Venue: The Studio, York Theatre Royal, March 20
York Theatre Royal Youth Theatre took on an ambitious challenge: to present three of Shakespeare’s most famous plays over three days in new abridged versions.
Each show is roughly an hour long and features an entirely different cast for each play, taken from the ranks of the Youth Theatre. The double bill I saw was a younger group of actors performing The Tempest, followed by Macbeth, with a slightly older age group. They were also performing Julius Caesar.
Entering the Studio at the Theatre Royal was a slightly disconcerting experience for The Tempest, as the cast were already in place, covered in cloaks and swaying, making the intimate setting atmospheric from the off.
We soon experienced the titular Tempest and meet our characters.
Catching the cadence of Shakespeare’s language is something I have seen professional actors with decades of experience struggle with so it was satisfying to see the young cast mostly adapt well to it, especially Jake Telfer as Prospero and Joshua Swales-Heartfield as Caliban.
Some very strong performances and interesting production choices made for an entertaining hour.

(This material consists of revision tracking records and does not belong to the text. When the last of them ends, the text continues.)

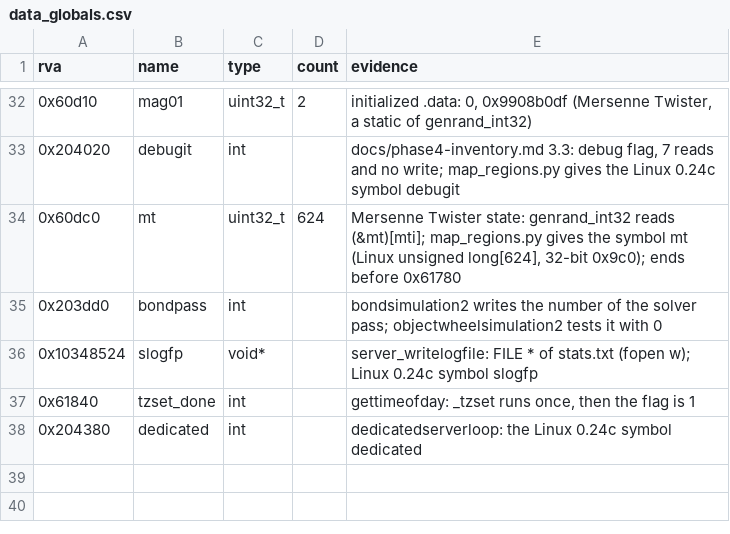
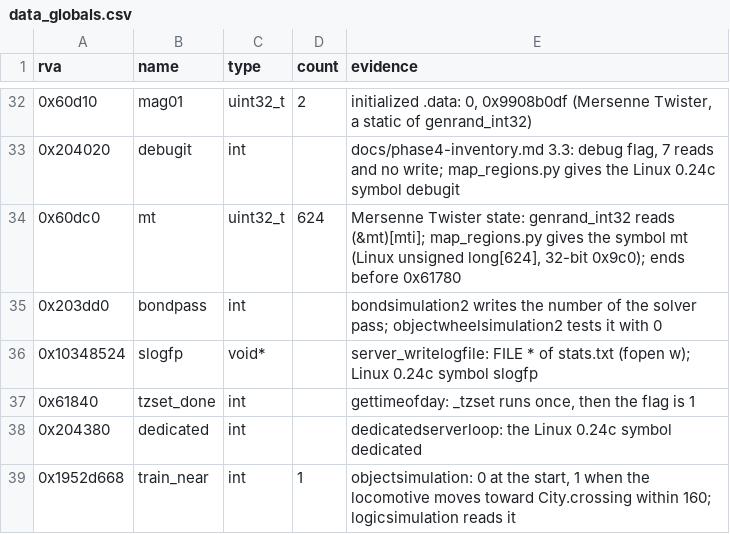
Before and after one commit to TheGreatVulpzin/OpenSubRosa24, a CSV file: analysis/024d/data_globals.csv, drawn as a sheet; only a part is shown, gaps mark what is left out.

```diff
--- a/analysis/024d/data_globals.csv
+++ b/analysis/024d/data_globals.csv
@@ -38 +38,2 @@ rva,name,type,count,evidence
 0x204380,dedicated,int,,"dedicatedserverloop: the Linux 0.24c symbol dedicated"
+0x1952d668,train_near,int,1,"objectsimulation: 0 at the start, 1 when the locomotive moves toward City.crossing within 160; logicsimulation reads it"
```
Also changed, not shown: analysis/structs/names.csv, 5 other files.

I particularly liked the choice of five young ladies in masks as Ariel the vengeful spirit. Having the character played by more than one added an eerie quality and conveyed the menace well, giving a more ghostly feel to the character.
Overall a satisfying take on one of my least favourite Shakespeare plays, although this abridged version felt a touch rushed towards the climax, as Prospero suddenly forgave everyone and off home we went, happy.
Then it was time for Macbeth. The “Scottish play” is already one of Shakespeare’s shortest tragedies and I felt director Paula Clark’s abridgment handled the source material very well.
This slightly older cast was well suited to the material and the set design was excellent, using red sand to convey many of the more complicated stage requirements (blood, boiling cauldrons).
We were introduced to the action via the witches, here inhabiting the space with a fluid, gleeful trio of actresses (Katy Staite, Maddie Drury and Grace Hobson).
Having them remain seated in the audience was an excellent idea.
For me the standout singular performance of the hour was Charlotte Wood as Lady Macbeth, who dealt well with the showiest of roles without going overboard, a restrained performance among the insanity which is the murder and shenanigans of the play. One to watch.
I had a couple of issues with the lighting, not the design, which was intricate and interesting. The timing was a little off, occasionally cutting off the final seconds of a scene or coming back too early, but this is a minor quibble in a show which was well worth its £6 ticket.
A very valiant effort from a company so young, and carried with the confidence of a cast much more experienced. Definitely worth a look.